The Circulating Lifeblood of Ideas: Leo Steinberg’s Library of Prints

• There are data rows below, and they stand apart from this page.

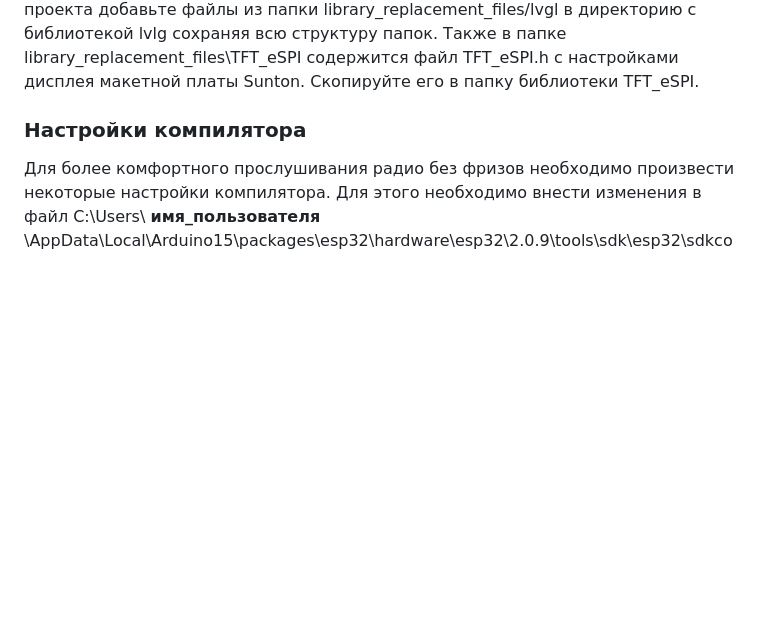
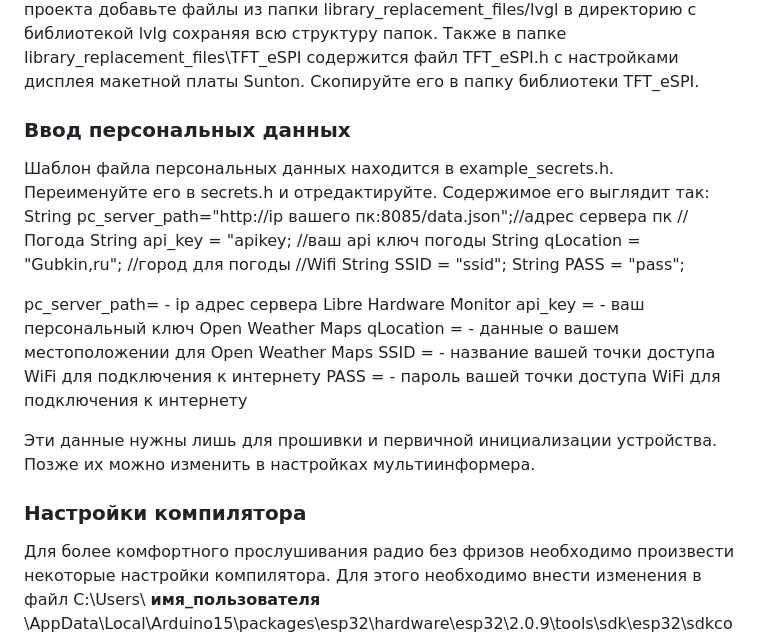
Before and after one commit to altJSV/multiinformer, a Markdown page: README.md, the part around the change printed below. GitHub-like rendering; blank space fills up the shorter version.

Commit message:
Дополнен файл README.md

```diff
--- a/README.md
+++ b/README.md
@@ -39,6 +39,25 @@
 В проекте используется форк библиотеки ESP32Audio I2S за авторством esphome. Стандартная версия без psram работает не очень плавно. Звук часто заикается. Так что используйте версию по ссылке выше. Также библиотека при остановке воспроизведения не совсем корректно освобождала ресурсы. Из=за чего возникали проблемы при работе устройства. Мною эта билиотека так же была немного модифицирована. В папке library_replacement_files/ESP32-audioI2S-dev содержатся модифицированные файлы библиотеки. Замените ими оригинальные.
 Библиотека lvgl также была немного модифицирована. Добавлено несколько новых шрифтов со спецсимволами и русскими буквами. Также добавлен файл lv_conf.h с настройками конкретно под этот проект. Для корректной компиляции проекта добавьте файлы из папки library_replacement_files/lvgl в директорию с библиотекой lvlg сохраняя всю структуру папок.
 Также в папке library_replacement_files\TFT_eSPI содержится файл TFT_eSPI.h с настройками дисплея макетной платы Sunton. Скопируйте его в папку библиотеки TFT_eSPI.
+
+### Ввод персональных данных
+Шаблон файла персональных данных находится в example_secrets.h. Переименуйте его в secrets.h и отредактируйте.
+Содержимое его выглядит так:
+    String pc_server_path="http://ip вашего пк:8085/data.json";//адрес сервера пк
+    //Погода
+    String api_key = "apikey;  //ваш api ключ погоды
+    String qLocation = "Gubkin,ru"; //город для погоды
+    //Wifi
+    String SSID = "ssid";
+    String PASS = "pass";
+
+pc_server_path= - ip адрес сервера Libre Hardware Monitor
+api_key = - ваш персональный ключ Open Weather Maps
+qLocation = -  данные о вашем местоположении для Open Weather Maps
+SSID = - название вашей точки доступа WiFi для подключения к интернету
+PASS = - пароль вашей точки доступа WiFi для подключения к интернету
+
+Эти данные нужны лишь для прошивки и первичной инициализации устройства. Позже их можно изменить в настройках мультиинформера.
 
 ### Настройки компилятора
 Для более комфортного прослушивания радио без фризов необходимо произвести некоторые настройки компилятора. Для этого необходимо внести изменения в файл C:\Users\ **имя_пользователя** \AppData\Local\Arduino15\packages\esp32\hardware\esp32\2.0.9\tools\sdk\esp32\sdkconfig.
```
Also changed, not shown: other parts of README.md (+4 -0 lines).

Beginning in the early 1960s, with only the meager budget of a part-time art history professor, Leo Steinberg (1920–2011) amassed a collection of more than 3,500 prints that spans the medium’s five-hundred-year history in the West. Akin to books on a shelf, Steinberg’s prints formed a visual library that shaped his scholarship in fundamental ways. His collection, incorporating the work of artists both famous and obscure, illuminates his claim that in the era before photography, prints functioned as the “circulating lifeblood of ideas,” disseminating figures, compositions, and styles across boundaries of geography, time, and medium. Through close observation of his own prints, Steinberg developed some of his most innovative arguments about the instructive richness of the copy and the expressive potential of body language, while also challenging reigning orthodoxies about modernism. This lavishly illustrated volume with essays by Holly Borham and Peter Parshall examines the development of Steinberg’s remarkable collection and its role in his scholarship. It also serves as a detailed guide to the collection, now housed at the Blanton Museum of Art, and as an introduction to the history of Western printmaking that it broadly encompasses.